Talk at you soon!
As many of you are no doubt aware, I like to participate in the annual Movember event. That’s where guys grow a mustache for the month of November to raise awareness and money for Cancer charities. The last two years at the Atlanta events I’ve won awards for “Best Mo in Character” as Hulk (not Hollywood) Hogan and “Lame Mo” for my Anonymous masked guy mustache.
This year I’m happy to announce that I won Ultimate Mo for all of London! There were a couple of thousand people at the event, which made it a very competitive field, and I was up against some other great mustaches. But my Mo prevailed!
I’ve just applied to extend my Visa here in Armenia. This is perfect if you want to stay a few days past your official Visa exit date. For staying much longer or for getting a multiple entry visa the process is probably similar, though I don’t have direct experience with that. While the Visa extension process is fairly painless – easy and inexpensive – you do have to wait a few days. But it still may be a little intimidating for some so I’ll write this as a step-by-step guide for those who are researching how to do it.
For the impatient among us, here’s a bullet-point summary.
- Allow up to one week for processing.
- Budget 500 dram per day, plus 10-15% extra.
- Go to the Passport and Visa Department, room 212.
- Fill out the right forms, make copies of your passport and visa and deposit money in the right account.
- Bring all documents back to room 212 for their approval.
- Bring all documents to room 214.
- Return when they tell you.
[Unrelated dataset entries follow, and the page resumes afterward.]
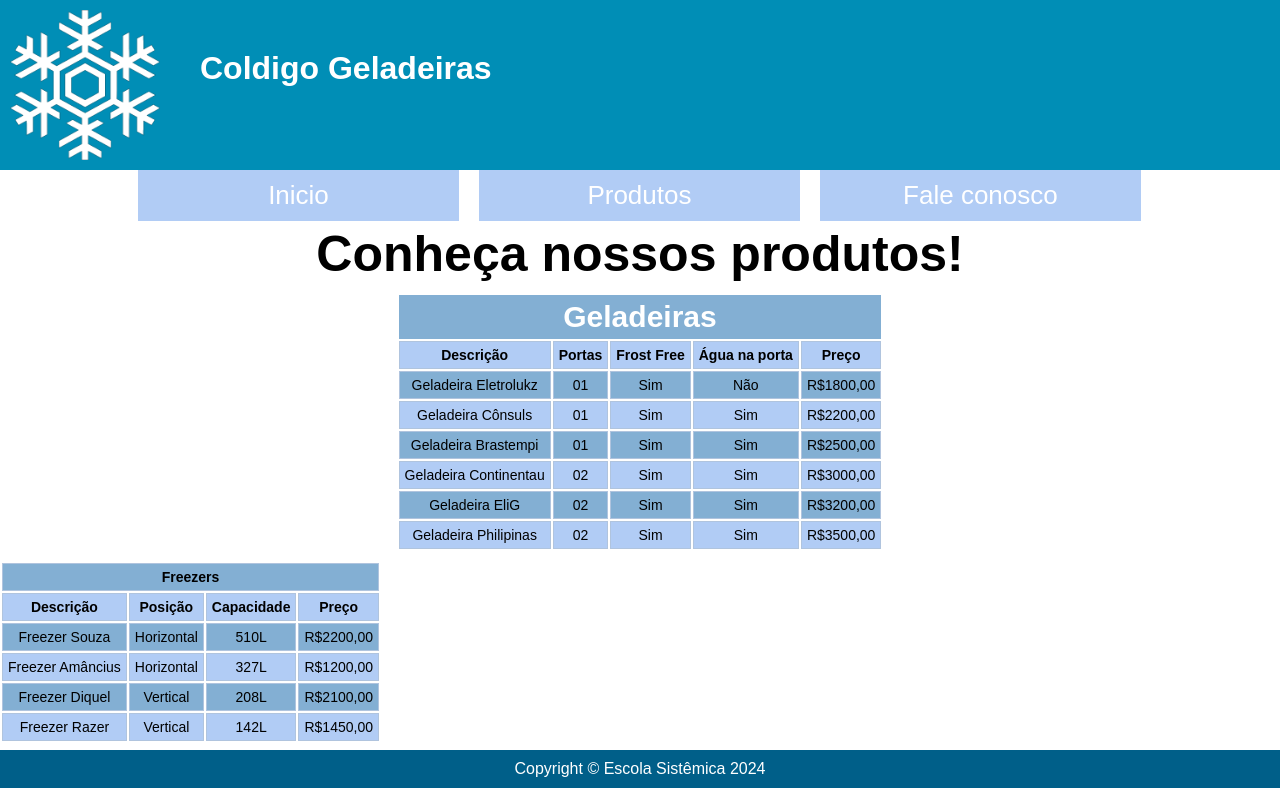
Repository: AndreiLGomes/faculdade
Page: http://localhost/ProjetoTrilhaWeb/pages/site/produtos.html
An editor plug-in stored every save of this project. The page is shown before and after the next save, followed by the edit.
The browser window is 1280 px wide. The pictures show the whole page.
The page is served by Tomcat 9.

Above is the page before, as saved 2024-04-10 23:11:07.

### 2 ano/WorkspaceTrilhaWeb/ProjetoTrilhaWeb/src/main/webapp/pages/site/produtos.html
<!DOCTYPE html>
<html lang="pt-br">
<head>
<meta charset="UTF-8">
<meta name="description" content="Site da Coldigo Geladeiras">
<meta name="keywords" content="Geladeiras, Frost-free, refrigeração">
<meta name="author" content="Escola Sistêmica">
<meta name="viewport" content="width=device-width, initial-scale=1.0">
<link rel="stylesheet" type="text/css" href="../../css/site.css">
<title>Coldigo Geladeiras</title>

</head>
<body>
	<header>
		<img alt="logo da Coldigo Geladeiras" src="../../img/logo.png">
		<h1>Coldigo Geladeiras</h1>
	</header>
	<nav>
		<a href="../../index.html"><div class="opcao">Inicio</div> </a> <a
			href="produtos.html">
			<div class="opcao">Produtos</div>
		</a> <a href="faleconosco.html">
			<div class="opcao">Fale conosco</div>
		</a>
	</nav>
	<section>
		<h2>Conheça nossos produtos!</h2>
		<table class="tabelaProdutos" >
			<thead>
				<tr>
					<th colspan="5" class="tituloTabela">Geladeiras</th>
				</tr>
				<tr>
					<th>Descrição</th>
					<th>Portas</th>
					<th>Frost Free</th>
					<th>Água na porta</th>
					<th>Preço</th>
				</tr>
			</thead>
			<tbody>
				<tr>
					<td>Geladeira Eletrolukz</td>
					<td>01</td>
					<td>Sim</td>
					<td>Não</td>
					<td>R$1800,00</td>
				<tr>
					<td>Geladeira Cônsuls</td>
					<td>01</td>
					<td>Sim</td>
					<td>Sim</td>
					<td>R$2200,00</td>
				</tr>
				<tr>
					<td>Geladeira Brastempi</td>
					<td>01</td>
					<td>Sim</td>
					<td>Sim</td>
					<td>R$2500,00</td>
				</tr>
				<tr>
					<td>Geladeira Continentau</td>
					<td>02</td>
					<td>Sim</td>
					<td>Sim</td>
					<td>R$3000,00</td>
				</tr>
				<tr>
					<td>Geladeira EliG</td>
					<td>02</td>
					<td>Sim</td>
					<td>Sim</td>
					<td>R$3200,00</td>
				</tr>
				<tr>
					<td>Geladeira Philipinas</td>
					<td>02</td>
					<td>Sim</td>
					<td>Sim</td>
					<td>R$3500,00</td>
				</tr>
			</tbody>
		</table>
		<table class="tabelaGeladeira">
			<thead>
				<tr>
					<th colspan="4">Freezers</th>
				</tr>
				<tr>
					<th>Descrição</th>
					<th>Posição</th>
					<th>Capacidade</th>
					<th>Preço</th>
				</tr>
			</thead>
			<tbody>
				<tr>
					<td>Freezer Souza</td>
					<td>Horizontal</td>
					<td>510L</td>
					<td>R$2200,00</td>
				</tr>
				<tr>
					<td>Freezer Amâncius</td>
					<td>Horizontal</td>
					<td>327L</td>
					<td>R$1200,00</td>
				</tr>
				<tr>
					<td>Freezer Diquel</td>
					<td>Vertical</td>
					<td>208L</td>
					<td>R$2100,00</td>
				</tr>

				<tr>
					<td>Freezer Razer</td>
					<td>Vertical</td>
					<td>142L</td>
					<td>R$1450,00</td>
				</tr>
			<tbody>
		</table>


	</section>
	<footer>Copyright &copy; Escola Sistêmica 2024 </footer>


</body>
</html>

### 2 ano/WorkspaceTrilhaWeb/ProjetoTrilhaWeb/src/main/webapp/css/site.css
@charset "UTF-8";

body {
	margin: 0 auto;
	font-family: "Century Gothic", sans-serif;
}

/* cabeçalho */
header {
	height: 170px;
	background-color: #008eb6;
}

header img {
	float: left;
	height: 150px;
	width: 150px;
	margin: 10px;
}

header h1 {
	float: left;
	margin: 50px 0 0 30px;
	color: #ffffff;
}
/*Menu*/
nav {
	clear: both;
	width: 80%;
	margin: 0px auto;
	height: 55px;
}

nav a {
	color: white;
	text-decoration: none;
	text-align: center;
}

nav .opcao {
	float: left;
	width: 31.3%;
	background-color: #b1ccf5;
	padding: 10px 0;
	margin: 0 1%;
	font-size: 26px;
}

nav .opcao:hover {
	background-color: #83afd3;
}

/* Área geral para conteúdos específicos de cada página */
section {
	clear: both;
	min-height: 360px;
	width: 100%;
	margin-top: 0px;
}
/*rodapé */
footer {
	background-color: #005f89;
	color: #fff;
	text-align: center;
	padding: 10px;
	margin-top: 7px;
}

/* Configuracão da página inicial */
section #top {
	width: 900px;
	margin: 0px auto;
	height: 250px;

}


.geladeira{
	height: 250px;
	width: 125px;
}

.direita{
	float: right;
}
.esquerda{
	float: left;
}

section #titulos{
	float: left;
	height: 250px;
	width: 650px;
	margin: 0px auto;
}

h2{
	text-align: center;
	margin-top: 0px;
	margin-bottom: 10px;
	font-size: 50px;
}

h3{
	text-align: center;
	margin-top: 50px;
	font-size: 20px;
}

p{
	clear: both;
	text-align: center;
	margin: 10px 80px;
}
/* Configuração da página de Produtos */

.tabelaProdutos{
	margin: 10px auto;
	text-align: center;
}

.tituloTabela{
	text-align: center;
	font-size: 30px;
	font-weight: bold;
	color: #fff;
	padding: 5px;
	border: transparent;
}

tr, td, th{
	border: 1px solid #B0C4DE;
	padding: 5px;
}
tr, td{
	font-size: 14px;
}

tr:nth-child(even){
	background-color: #B1CCF5;
}
tr:nth-child(odd){
	background-color: #83afd3;
}
.tabelaGeladeira{
	text-align: center;
}

After the next save:
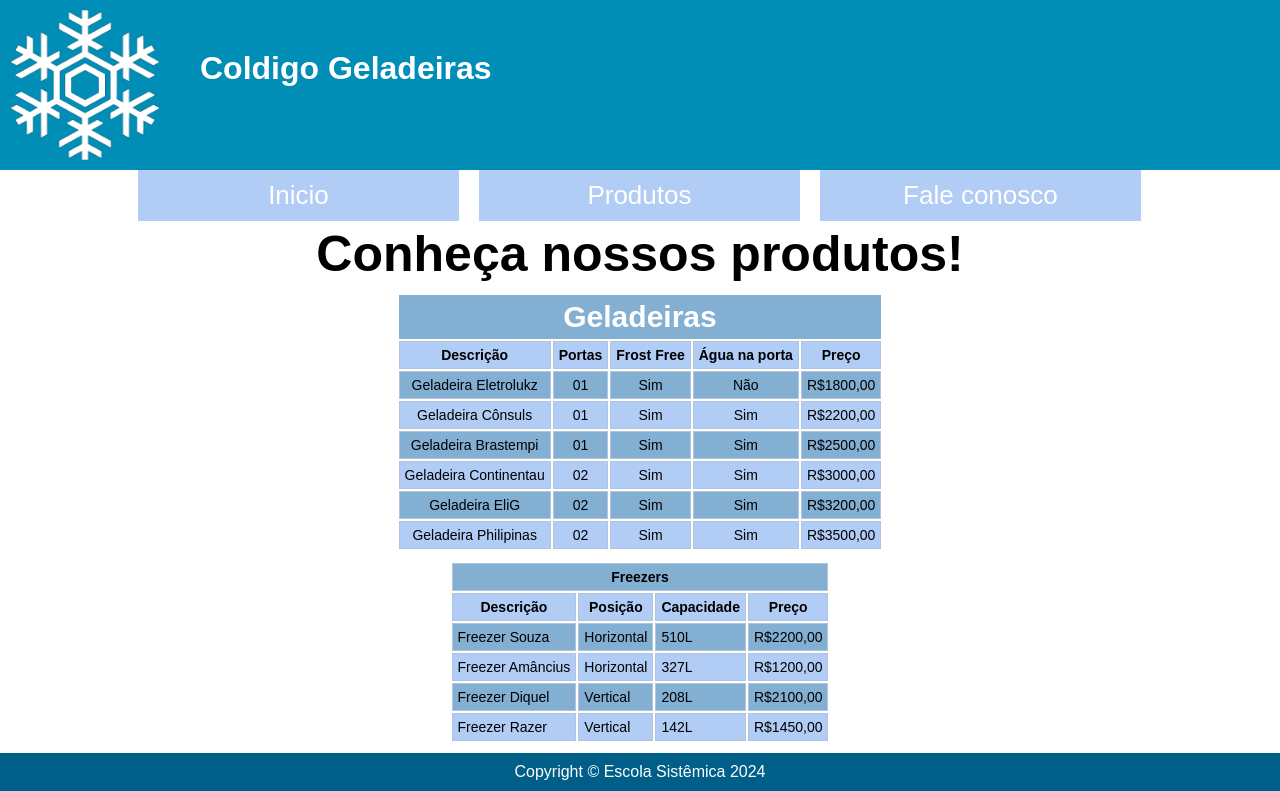
Saved 66 s later.
--- a/2 ano/WorkspaceTrilhaWeb/ProjetoTrilhaWeb/src/main/webapp/css/site.css
+++ b/2 ano/WorkspaceTrilhaWeb/ProjetoTrilhaWeb/src/main/webapp/css/site.css
@@ -143,5 +143,5 @@ tr:nth-child(odd){
 	background-color: #83afd3;
 }
 .tabelaGeladeira{
-	text-align: center;
+	margin: 10px auto;
 }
First, make sure you’ve got a few days left on your Visa to begin with. My process will take 3 days, but I would guess that this could take up to a week depending on holidays and weekends. So as soon as you know you’ll need to extend it, start the process. You’ll also need to budget 500 dram for each day you want to stay, plus another say 10-15% for miscellaneous expenses. All together my 5 day extension cost just 2,840 dram, or the equivalent of $7. So it’s more expensive per day than getting a longer visa at the border but can be well worth it. In my case the extension saved me hundreds of dollars on airfare.
To apply you’ll need to go in person to the Passport and Visa Department, located at 13A Mesrop Mashtots Ave. The building is located in the courtyard behind the Artist’s House, which seems to be dedicated to performance music like opera and orchestra. You can enter through the alley just to the left side, when facing that building. Or you can enter through an alley just off of Mashtots on Amiryan St. The walls of this alley are painted with stylized versions of passports, travel documents and official looking stamps. The building itself is up a set of white steps with glass doors. The office is closed between 1-2pm.
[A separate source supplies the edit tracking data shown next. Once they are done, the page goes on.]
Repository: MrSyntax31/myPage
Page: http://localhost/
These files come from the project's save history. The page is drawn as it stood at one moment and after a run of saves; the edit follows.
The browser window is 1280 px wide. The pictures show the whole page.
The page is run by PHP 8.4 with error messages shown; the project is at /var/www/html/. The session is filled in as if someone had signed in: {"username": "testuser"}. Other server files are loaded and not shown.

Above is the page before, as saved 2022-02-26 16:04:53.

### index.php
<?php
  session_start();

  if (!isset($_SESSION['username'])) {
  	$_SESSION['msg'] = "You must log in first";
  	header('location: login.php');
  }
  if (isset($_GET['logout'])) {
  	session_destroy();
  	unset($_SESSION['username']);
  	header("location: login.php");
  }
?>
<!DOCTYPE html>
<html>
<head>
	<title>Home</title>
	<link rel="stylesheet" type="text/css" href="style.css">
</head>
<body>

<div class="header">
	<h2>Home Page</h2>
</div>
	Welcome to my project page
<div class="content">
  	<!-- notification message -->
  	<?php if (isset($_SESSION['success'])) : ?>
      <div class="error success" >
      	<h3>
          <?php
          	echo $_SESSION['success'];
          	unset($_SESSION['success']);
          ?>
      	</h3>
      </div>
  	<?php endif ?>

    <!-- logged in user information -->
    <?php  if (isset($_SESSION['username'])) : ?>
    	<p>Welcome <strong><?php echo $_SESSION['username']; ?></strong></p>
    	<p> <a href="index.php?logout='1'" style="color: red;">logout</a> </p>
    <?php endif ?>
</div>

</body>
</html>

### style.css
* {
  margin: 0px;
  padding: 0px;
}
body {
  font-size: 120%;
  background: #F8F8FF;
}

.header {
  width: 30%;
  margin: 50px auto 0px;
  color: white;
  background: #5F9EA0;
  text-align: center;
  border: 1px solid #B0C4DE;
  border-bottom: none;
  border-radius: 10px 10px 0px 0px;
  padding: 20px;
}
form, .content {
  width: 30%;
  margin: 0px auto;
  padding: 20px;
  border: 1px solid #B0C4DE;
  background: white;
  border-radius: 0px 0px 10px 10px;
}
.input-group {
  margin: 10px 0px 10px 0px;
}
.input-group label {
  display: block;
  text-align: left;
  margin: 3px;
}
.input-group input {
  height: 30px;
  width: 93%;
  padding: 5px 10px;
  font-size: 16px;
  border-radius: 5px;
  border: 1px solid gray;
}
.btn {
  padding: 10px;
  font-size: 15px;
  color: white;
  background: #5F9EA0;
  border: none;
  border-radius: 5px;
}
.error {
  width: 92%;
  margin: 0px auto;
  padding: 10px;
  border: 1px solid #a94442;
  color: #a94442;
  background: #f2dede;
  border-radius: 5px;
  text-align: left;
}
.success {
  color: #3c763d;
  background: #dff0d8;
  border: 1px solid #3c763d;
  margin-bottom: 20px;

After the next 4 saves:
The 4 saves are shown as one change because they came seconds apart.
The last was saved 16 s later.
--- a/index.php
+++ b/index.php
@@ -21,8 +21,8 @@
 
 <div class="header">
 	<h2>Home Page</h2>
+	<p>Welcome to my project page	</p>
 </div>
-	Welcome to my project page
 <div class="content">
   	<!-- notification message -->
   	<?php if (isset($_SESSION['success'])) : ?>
Once you enter you’ll go upstairs and to the left, to room 212. Explain what you want to do and they will give you a form to fill in as well as a bank account number to deposit the funds. You’ll also need to make a copy of your passport’s face page and your current Armenian Visa. There are facilities close by to take care of this, see the map below for details. At the bank you’ll likely pay somewhere around a 10-15% transaction fee. To make copies it should be less than 100 dram.
Next you’ll return to the Passport and Visa Department, again to room 212. They will initial your form, tell you when to return and instruct you to take the paperwork to room 214. There you will drop off the paperwork (you keep your passport) and send you on your way.
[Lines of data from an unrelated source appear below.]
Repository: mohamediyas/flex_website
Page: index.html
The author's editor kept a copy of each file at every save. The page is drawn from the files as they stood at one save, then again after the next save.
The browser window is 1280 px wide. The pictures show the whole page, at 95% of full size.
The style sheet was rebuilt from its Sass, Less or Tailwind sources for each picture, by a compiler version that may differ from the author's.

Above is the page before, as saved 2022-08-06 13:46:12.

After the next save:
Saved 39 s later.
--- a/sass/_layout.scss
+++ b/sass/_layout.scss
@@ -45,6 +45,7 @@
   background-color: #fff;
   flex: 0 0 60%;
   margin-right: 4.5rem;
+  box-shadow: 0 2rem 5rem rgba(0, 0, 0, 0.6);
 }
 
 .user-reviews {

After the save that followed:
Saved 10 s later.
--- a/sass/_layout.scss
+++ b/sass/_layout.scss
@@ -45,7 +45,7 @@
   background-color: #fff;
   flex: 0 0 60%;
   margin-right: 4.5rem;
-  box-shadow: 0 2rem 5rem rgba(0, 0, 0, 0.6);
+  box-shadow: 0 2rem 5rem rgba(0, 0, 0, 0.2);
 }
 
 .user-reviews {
Go back to their offices when they tell you. Go again to room 212 and tell them that you submitted your paperwork a few days before. They’ll look through a big stack of papers, find yours, take your passport and ask you to wait. 10 or 15 minutes later they’ll get the proper stamps and signatures and return your passport. Easy as can be!